At its regular general meeting held on January 13, the Japan Labor Pen Club recognized two historical legacies in the field of labour as aspects of “Japan’s Labor Heritage.” One is the Kurabo Memorial Hall in the city of Kurashiki in western Japan, which contains materials and equipment relating to improvements of the working environment at a spinning works beginning in 1908. The other comprises materials and a commemorative monument to the eight-hour workday introduced in 1919 at a shipyard in Kobe, in the Kansai region.

The Japan Labor Pen Club is an organization of journalists, researchers, and others interested in economics, society, welfare, and other labor-related issues. In 2021, the organization celebrated its 40th anniversary, and to commemorate this occasion, commenced its recognition of “Japan’s Labor Heritage.” Last year, which was the inaugural year, two sites related to the labor movement were recognized, while this year, the second year, two sites were selected on the employers’ side.

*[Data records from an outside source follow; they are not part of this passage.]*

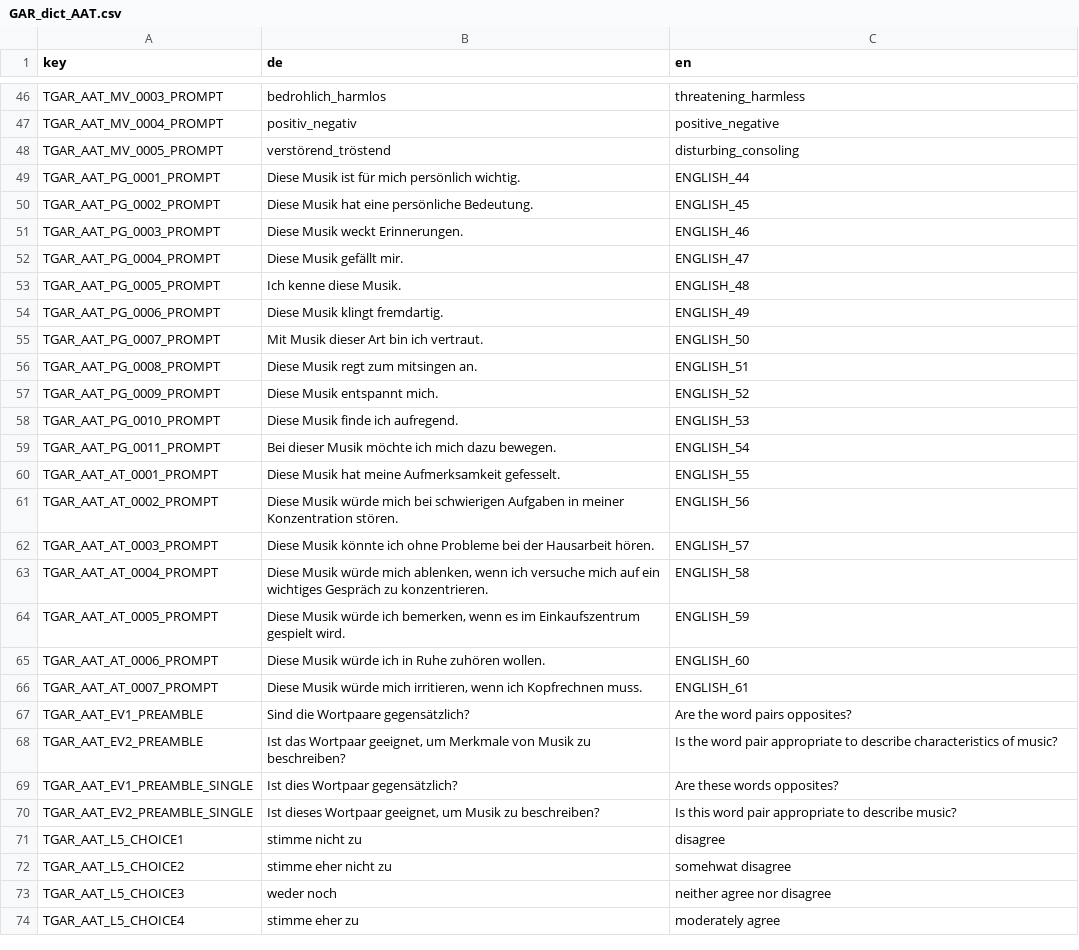
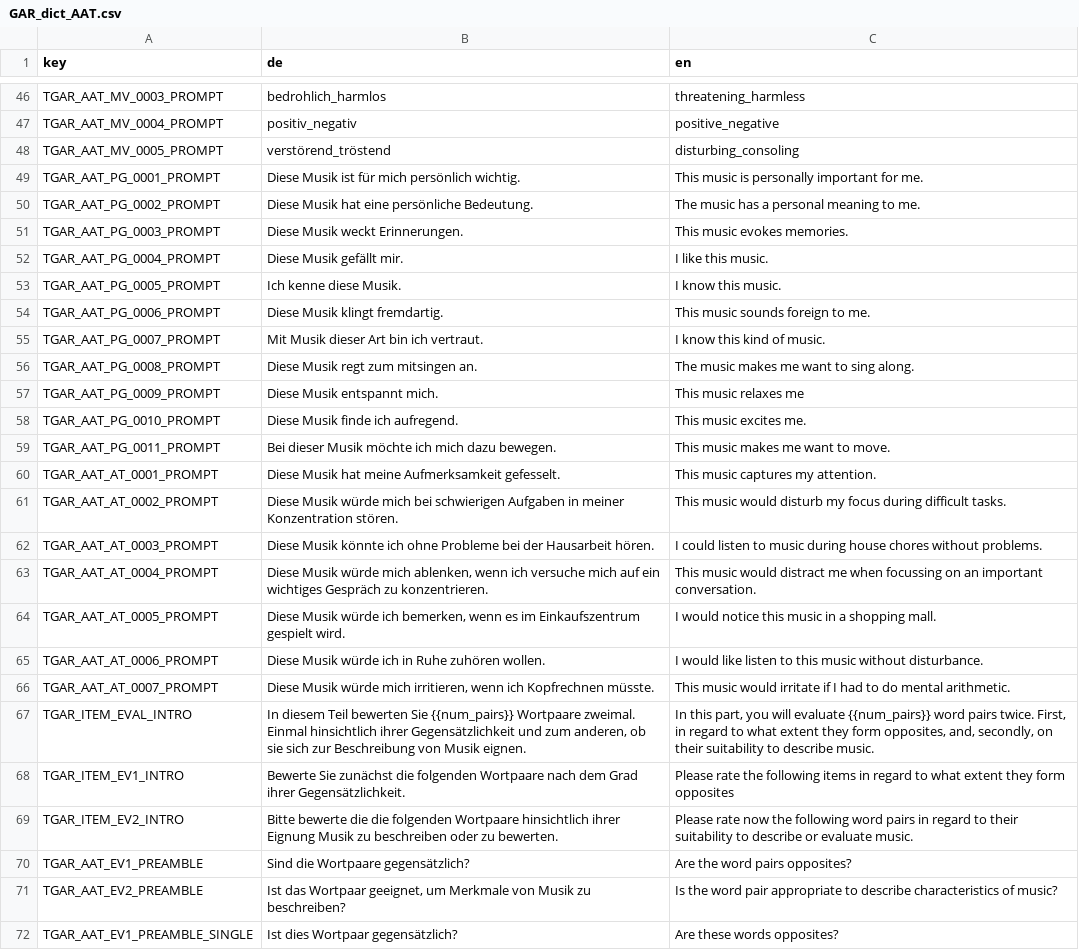
Before and after one commit to klausfrieler/GAR, a CSV file: data_raw/GAR_dict_AAT.csv, drawn as a sheet; only a part is shown, gaps mark what is left out; the shorter side is filled out with more unchanged rows.

Commit message:
Further works on item evaluation.

```diff
--- a/data_raw/GAR_dict_AAT.csv
+++ b/data_raw/GAR_dict_AAT.csv
@@ -48,20 +48,23 @@
 "TGAR_AAT_MV_0005_PROMPT","verstörend_tröstend","disturbing_consoling"
-"TGAR_AAT_PG_0001_PROMPT","Diese Musik ist für mich persönlich wichtig.","ENGLISH_44"
-"TGAR_AAT_PG_0002_PROMPT","Diese Musik hat eine persönliche Bedeutung.","ENGLISH_45"
-"TGAR_AAT_PG_0003_PROMPT","Diese Musik weckt Erinnerungen.","ENGLISH_46"
-"TGAR_AAT_PG_0004_PROMPT","Diese Musik gefällt mir.","ENGLISH_47"
-"TGAR_AAT_PG_0005_PROMPT","Ich kenne diese Musik.","ENGLISH_48"
-"TGAR_AAT_PG_0006_PROMPT","Diese Musik klingt fremdartig.","ENGLISH_49"
-"TGAR_AAT_PG_0007_PROMPT","Mit Musik dieser Art bin ich vertraut.","ENGLISH_50"
-"TGAR_AAT_PG_0008_PROMPT","Diese Musik regt zum mitsingen an.","ENGLISH_51"
-"TGAR_AAT_PG_0009_PROMPT","Diese Musik entspannt mich.","ENGLISH_52"
-"TGAR_AAT_PG_0010_PROMPT","Diese Musik finde ich aufregend.","ENGLISH_53"
-"TGAR_AAT_PG_0011_PROMPT","Bei dieser Musik möchte ich mich dazu bewegen.","ENGLISH_54"
-"TGAR_AAT_AT_0001_PROMPT","Diese Musik hat meine Aufmerksamkeit gefesselt.","ENGLISH_55"
-"TGAR_AAT_AT_0002_PROMPT","Diese Musik würde mich bei schwierigen Aufgaben in meiner Konzentration stören.","ENGLISH_56"
-"TGAR_AAT_AT_0003_PROMPT","Diese Musik könnte ich ohne Probleme bei der Hausarbeit hören.","ENGLISH_57"
-"TGAR_AAT_AT_0004_PROMPT","Diese Musik würde mich ablenken, wenn ich versuche mich auf ein wichtiges Gespräch zu konzentrieren.","ENGLISH_58"
-"TGAR_AAT_AT_0005_PROMPT","Diese Musik würde ich bemerken, wenn es im Einkaufszentrum gespielt wird.","ENGLISH_59"
-"TGAR_AAT_AT_0006_PROMPT","Diese Musik würde ich in Ruhe zuhören wollen.","ENGLISH_60"
-"TGAR_AAT_AT_0007_PROMPT","Diese Musik würde mich irritieren, wenn ich Kopfrechnen muss.","ENGLISH_61"
+"TGAR_AAT_PG_0001_PROMPT","Diese Musik ist für mich persönlich wichtig.","This music is personally important for me."
+"TGAR_AAT_PG_0002_PROMPT","Diese Musik hat eine persönliche Bedeutung.","The music has a personal meaning to me."
+"TGAR_AAT_PG_0003_PROMPT","Diese Musik weckt Erinnerungen.","This music evokes memories."
+"TGAR_AAT_PG_0004_PROMPT","Diese Musik gefällt mir.","I like this music."
+"TGAR_AAT_PG_0005_PROMPT","Ich kenne diese Musik.","I know this music."
+"TGAR_AAT_PG_0006_PROMPT","Diese Musik klingt fremdartig.","This music sounds foreign to me."
+"TGAR_AAT_PG_0007_PROMPT","Mit Musik dieser Art bin ich vertraut.","I know this kind of music."
+"TGAR_AAT_PG_0008_PROMPT","Diese Musik regt zum mitsingen an.","The music makes me want to sing along."
+"TGAR_AAT_PG_0009_PROMPT","Diese Musik entspannt mich.","This music relaxes me"
+"TGAR_AAT_PG_0010_PROMPT","Diese Musik finde ich aufregend.","This music excites me."
+"TGAR_AAT_PG_0011_PROMPT","Bei dieser Musik möchte ich mich dazu bewegen.","This music makes me want to move."
+"TGAR_AAT_AT_0001_PROMPT","Diese Musik hat meine Aufmerksamkeit gefesselt.","This music captures my attention."
+"TGAR_AAT_AT_0002_PROMPT","Diese Musik würde mich bei schwierigen Aufgaben in meiner Konzentration stören.","This music would disturb my focus during difficult tasks."
+"TGAR_AAT_AT_0003_PROMPT","Diese Musik könnte ich ohne Probleme bei der Hausarbeit hören.","I could listen to music during house chores without problems."
+"TGAR_AAT_AT_0004_PROMPT","Diese Musik würde mich ablenken, wenn ich versuche mich auf ein wichtiges Gespräch zu konzentrieren.","This music would distract me when focussing on an important conversation."
+"TGAR_AAT_AT_0005_PROMPT","Diese Musik würde ich bemerken, wenn es im Einkaufszentrum gespielt wird.","I would notice this music in a shopping mall."
+"TGAR_AAT_AT_0006_PROMPT","Diese Musik würde ich in Ruhe zuhören wollen.","I would like listen to this music without disturbance."
+"TGAR_AAT_AT_0007_PROMPT","Diese Musik würde mich irritieren, wenn ich Kopfrechnen müsste.","This music would irritate if I had to do mental arithmetic."
+"TGAR_ITEM_EVAL_INTRO", "In diesem Teil bewerten Sie {{num_pairs}} Wortpaare zweimal. Einmal hinsichtlich ihrer Gegensätzlichkeit und zum anderen, ob sie sich zur Beschreibung von Musik eignen.", "In this  part, you will evaluate {{num_pairs}} word pairs twice. First, in regard to what extent they form opposites, and, secondly, on their suitability to describe music."
+"TGAR_ITEM_EV1_INTRO", "Bewerte Sie zunächst die folgenden Wortpaare nach dem Grad ihrer Gegensätzlichkeit.", "Please rate the following items in regard to what extent they form opposites"
+"TGAR_ITEM_EV2_INTRO", "Bitte bewerte die die folgenden Wortpaare hinsichtlich ihrer Eignung Musik zu beschreiben oder zu bewerten.", "Please rate now the following word pairs in regard to their suitability to describe or evaluate music."
 "TGAR_AAT_EV1_PREAMBLE", "Sind die Wortpaare gegensätzlich?", "Are the word pairs opposites?"
```
Also changed, not shown: 4 other files.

The heritage in Kurashiki City relates to achievements made to improve the working environment at Kurabo Industries Ltd. In 1908, Magosaburo Ohara, president of the company, completely renovated the dormitories for factory workers to provide a more humane living environment. He also established the Ohara Institute of Social Issues in 1919 and the Kurashiki Labor Science Institute in 1921 as institutes of research into labor-related and social problems. These research institutions have carried on to the present day. The Kurabo Memorial Hall in Kurashiki City still retains equipment and materials from those days. The G7 Labour and Employment Ministerial Meeting in Japan in April this year will be held at the Ivy Square facility, located on the 1900s site of the Kurashiki Spinning Works factory, which is also the site of the Memorial Hall.

The other legacy recognized at this time in Kobe relates to the introduction of the eight-hour workday, which was achieved in 1919 at Kobe’s Kawasaki Dockyard (now Kawasaki Heavy Industries, Ltd.). The president of Kawasaki Dockyard, Kojiro Matsukata, was aware of the eight-hour workday international labor standard established the same year by the International Labor Organization (ILO), and announced its introduction during labor-management negotiations. The materials documenting this and the commemorative monument established for posterity have been recognized as part of Japan’s labor heritage.

This recognition of labor heritage by the Japan Labor Pen Club is the first such in Japan, although other countries are home to organizations such as the Labor Heritage Foundation (USA), the Peoples History Museum (UK), the Museum of Labour and Technology (Germany), and the Australian Workers’ Heritage Center (Australia). Among other factors, Japan’s labor heritage recognition program is characterized by the fact that both labor and management aspects can be nominated for recognition. It is hoped that this project will help to share the historical legacy of labor in Japan with future generations.